texas abortion law

On September 1, 2021, Texas passed one of the most restrictive abortion laws in United States history. The law bans abortion after six weeks, which is well before many women even know they are pregnant, and with no exceptions for rape, incest, or health issues. Globally, studies have shown that strict bans like this one lead to more dangerous abortion practices and increased rates of maternal mortality. Ultimately, this ban will do much more harm than good.

Furthermore, part of the Texas law stated that individual citizens can help enforce the ban. This means that citizens could sue abortion physicians or patients, and they could be awarded $10,000 for doing so. At the beginning of September, there was even a whistleblower website where individuals could report physicians or patients anonymously.

Needless to say, the majority of the country was not happy to hear about this. So they decided to march.

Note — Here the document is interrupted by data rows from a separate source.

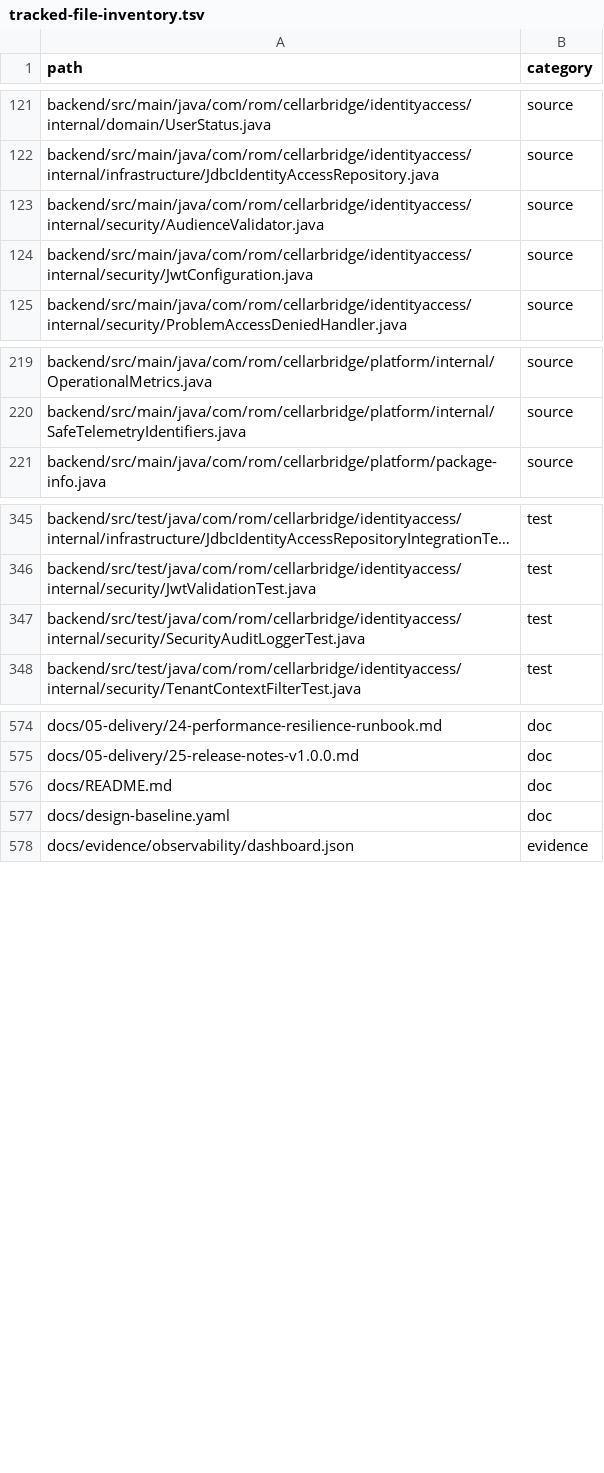
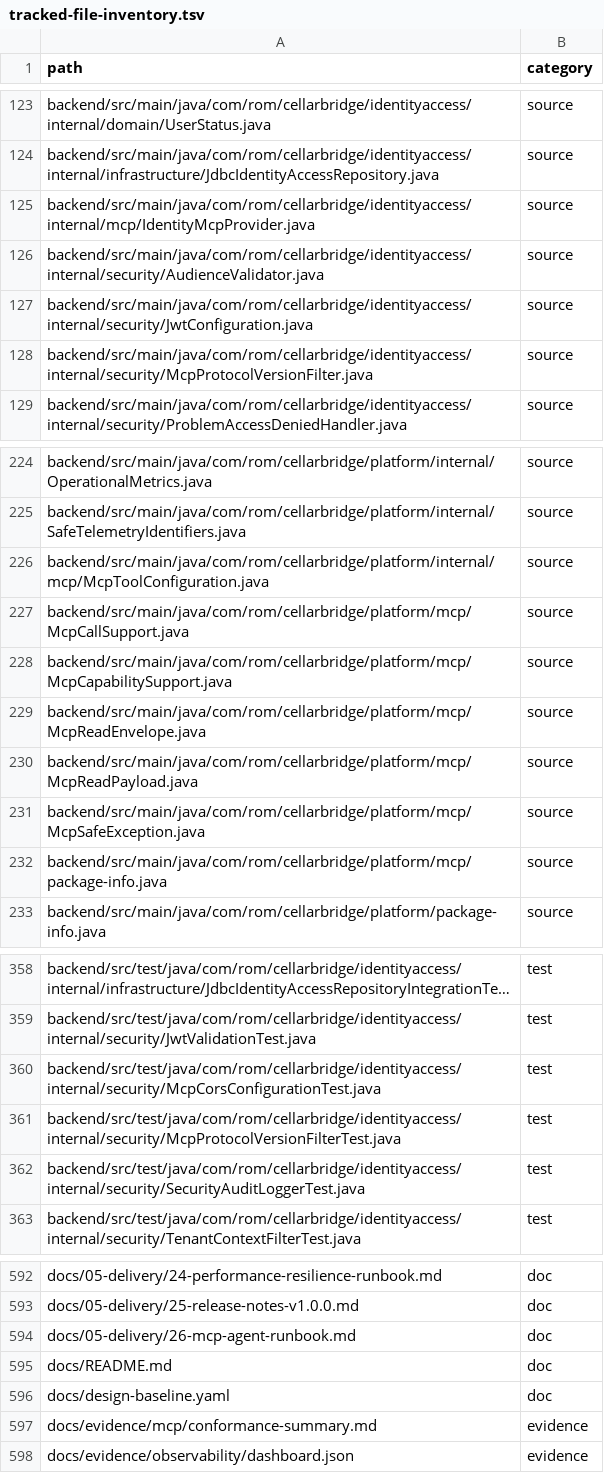
Before and after one commit to RomanticHW/cellarbridge-platform, a TSV file: docs/evidence/release/tracked-file-inventory.tsv, drawn as a sheet; only a part is shown, gaps mark what is left out; long unchanged cells end in …; the diff covers the shown part only; the diff names each change by its address in the sheet, - before the commit and + after, or states it on an @@ line.

```diff
--- a/docs/evidence/release/tracked-file-inventory.tsv
+++ b/docs/evidence/release/tracked-file-inventory.tsv
+row 125: backend/src/main/java/com/rom/cellarbridge/identityaccess/internal/mcp/IdentityMcpProvider.java | source
+row 128: backend/src/main/java/com/rom/cellarbridge/identityaccess/internal/security/McpProtocolVersionFilter.java | source
+row 226: backend/src/main/java/com/rom/cellarbridge/platform/internal/mcp/McpToolConfiguration.java | source
+row 227: backend/src/main/java/com/rom/cellarbridge/platform/mcp/McpCallSupport.java | source
+row 228: backend/src/main/java/com/rom/cellarbridge/platform/mcp/McpCapabilitySupport.java | source
+row 229: backend/src/main/java/com/rom/cellarbridge/platform/mcp/McpReadEnvelope.java | source
+row 230: backend/src/main/java/com/rom/cellarbridge/platform/mcp/McpReadPayload.java | source
+row 231: backend/src/main/java/com/rom/cellarbridge/platform/mcp/McpSafeException.java | source
+row 232: backend/src/main/java/com/rom/cellarbridge/platform/mcp/package-info.java | source
+row 360: backend/src/test/java/com/rom/cellarbridge/identityaccess/internal/security/McpCorsConfigurationTest.java | test
+row 361: backend/src/test/java/com/rom/cellarbridge/identityaccess/internal/security/McpProtocolVersionFilterTest.java | test
+row 594: docs/05-delivery/26-mcp-agent-runbook.md | doc
+row 597: docs/evidence/mcp/conformance-summary.md | evidence
```
Also changed, not shown: 9 added rows elsewhere in this file, docs/evidence/security/authorization-matrix.csv, 22 other files.
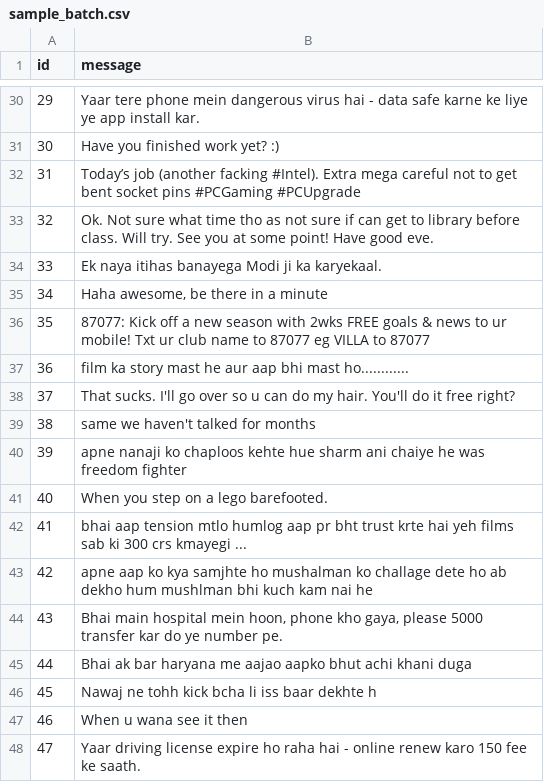
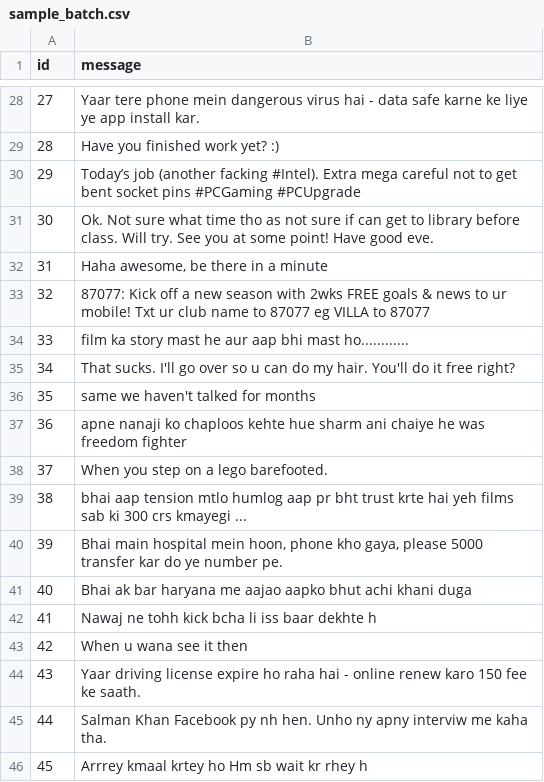
Before and after one commit to AvnishR4j/ML-Project-, a CSV file: site/sample_batch.csv, drawn as a sheet; only a part is shown, gaps mark what is left out; the shorter side is filled out with more unchanged rows; the diff covers the shown part only; the diff names each change by its address in the sheet, - before the commit and + after, or states it on an @@ line.

```diff
--- a/site/sample_batch.csv
+++ b/site/sample_batch.csv
@@ column A (id) renumbered from row 25 down @@
-row 34: 33 | Ek naya itihas banayega Modi ji ka karyekaal.
-row 43: 42 | apne aap ko kya samjhte ho mushalman ko challage dete ho ab dekho hum mushlman bhi kuch kam nai he
```
Also changed, not shown: 9 removed rows elsewhere in this file, 1 other file.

women’s marches

The 2017 women’s march took place in all 50 states and around the world after the inauguration of President Donald Trump. It’s estimated that 1-1.6% of the United States population attended a march, with over 400,000 people attending the Washington D.C. march alone. There were many politicians and celebrities in attendance nationwide, including Bernie Sanders, Rihanna, Lin-Manuel Miranda, and Ariana Grande.

Women’s marches continued to take place from 2018-2020, with no march in January 2021 due to the COVID-19 pandemic. However, with widespread vaccinations and masks, marchers were ready to take to the streets again in the fall.


my experience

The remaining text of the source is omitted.